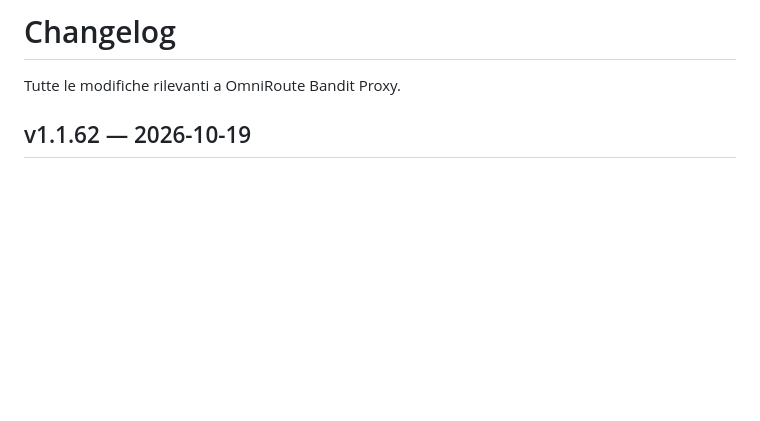
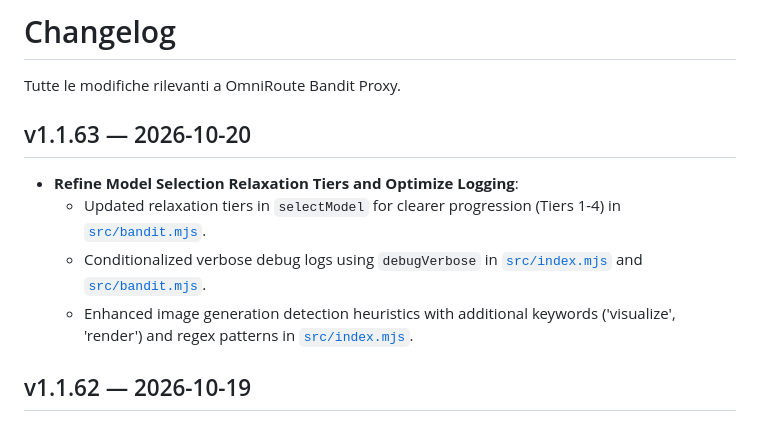
Before and after one commit to CherrugDeveloper/omniroute-bandit-proxy, a Markdown page: CHANGELOG.md, the part around the change. GitHub-like rendering; blank space fills up the shorter version.

Commit message:
docs: update CHANGELOG.md for v1.1.63

```diff
--- a/CHANGELOG.md
+++ b/CHANGELOG.md
@@ -1,6 +1,12 @@
 # Changelog
 
 Tutte le modifiche rilevanti a OmniRoute Bandit Proxy.
+
+## v1.1.63 — 2026-10-20
+- **Refine Model Selection Relaxation Tiers and Optimize Logging**:
+  - Updated relaxation tiers in `selectModel` for clearer progression (Tiers 1-4) in [`src/bandit.mjs`](src/bandit.mjs:1).
+  - Conditionalized verbose debug logs using `debugVerbose` in [`src/index.mjs`](src/index.mjs:1) and [`src/bandit.mjs`](src/bandit.mjs:1).
+  - Enhanced image generation detection heuristics with additional keywords ('visualize', 'render') and regex patterns in [`src/index.mjs`](src/index.mjs:1).
 
 ## v1.1.62 — 2026-10-19
 - **Fix Log Streaming and Ring Buffer Pointer Corruption**:
```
━━━━━━━━━━━━━━━━━━━━
→ Task description
Scan the listing above for the word "index" and copy every line that holds it.

→ Solved exercise
+  - Conditionalized verbose debug logs using `debugVerbose` in [`src/index.mjs`](src/index.mjs:1) and [`src/bandit.mjs`](src/bandit.mjs:1).
+  - Enhanced image generation detection heuristics with additional keywords ('visualize', 'render') and regex patterns in [`src/index.mjs`](src/index.mjs:1).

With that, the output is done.